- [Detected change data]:
____________

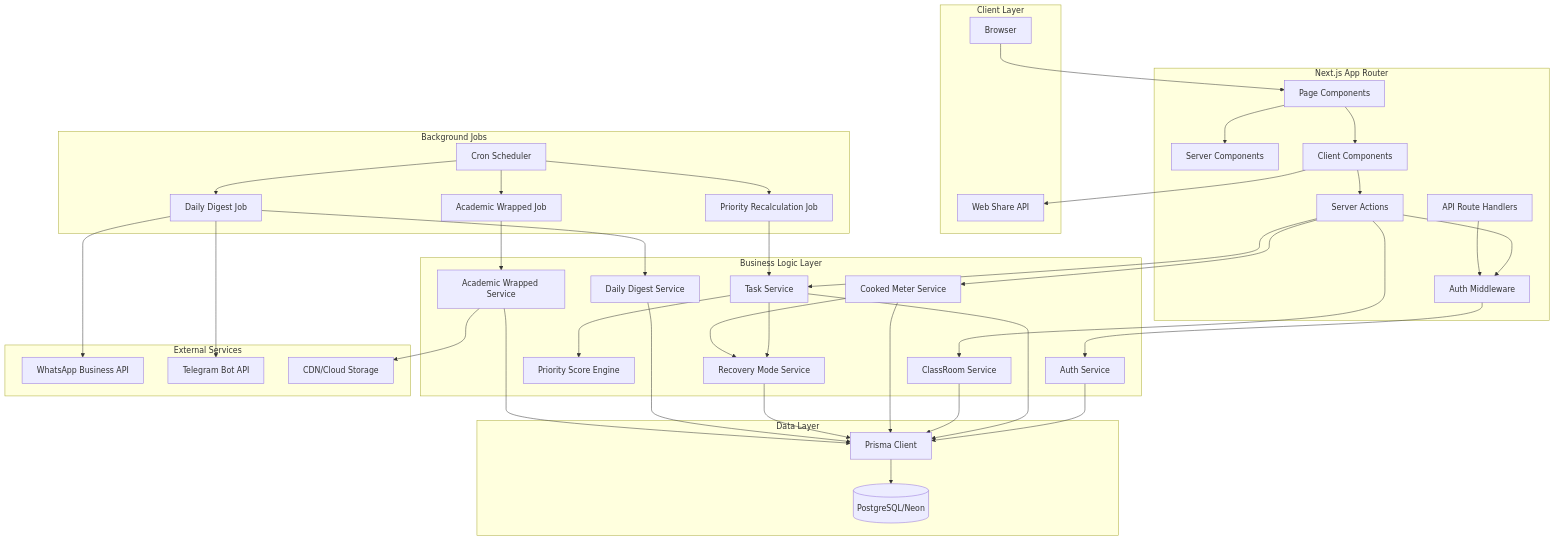
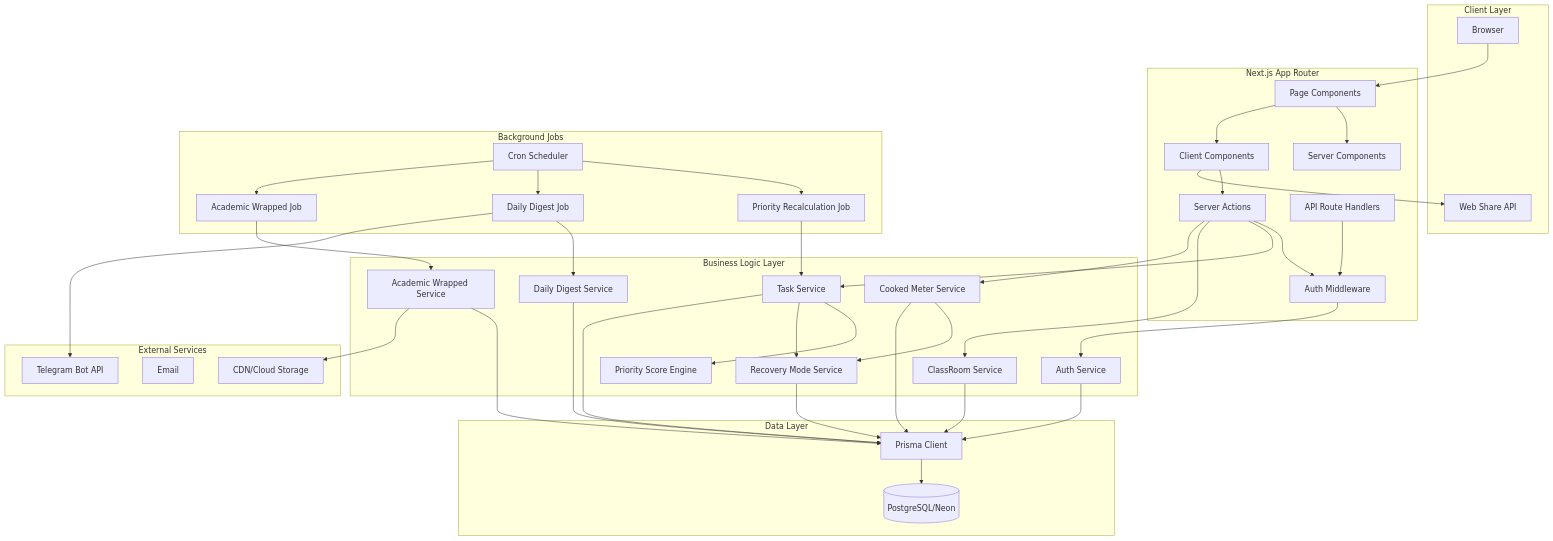
The first of 2 diagrams in design.md (derafli10/project005), drawn with Mermaid before and after one commit. The commit also changed other lines of this file and 28 other files, not shown here.

```diff
--- a/design.md
+++ b/design.md
@@ -77,8 +77,8 @@
     end
     
     subgraph "External Services"
-        WhatsAppAPI[WhatsApp Business API]
         TelegramAPI[Telegram Bot API]
+        Resend[Email]
         CDN[CDN/Cloud Storage]
     end
     
@@ -121,7 +121,6 @@
     
     PriorityRecalc --> TaskService
     DigestJob --> DigestService
-    DigestJob --> WhatsAppAPI
     DigestJob --> TelegramAPI
     WrappedJob --> WrappedService
     WrappedService --> CDN
```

____________

- [GOAL OF THE EXERCISE]:
Among the lines above, find those with the word "DigestJob" and list them.

- [RESPONSE BOX]:
     DigestJob --> DigestService
-    DigestJob --> WhatsAppAPI
     DigestJob --> TelegramAPI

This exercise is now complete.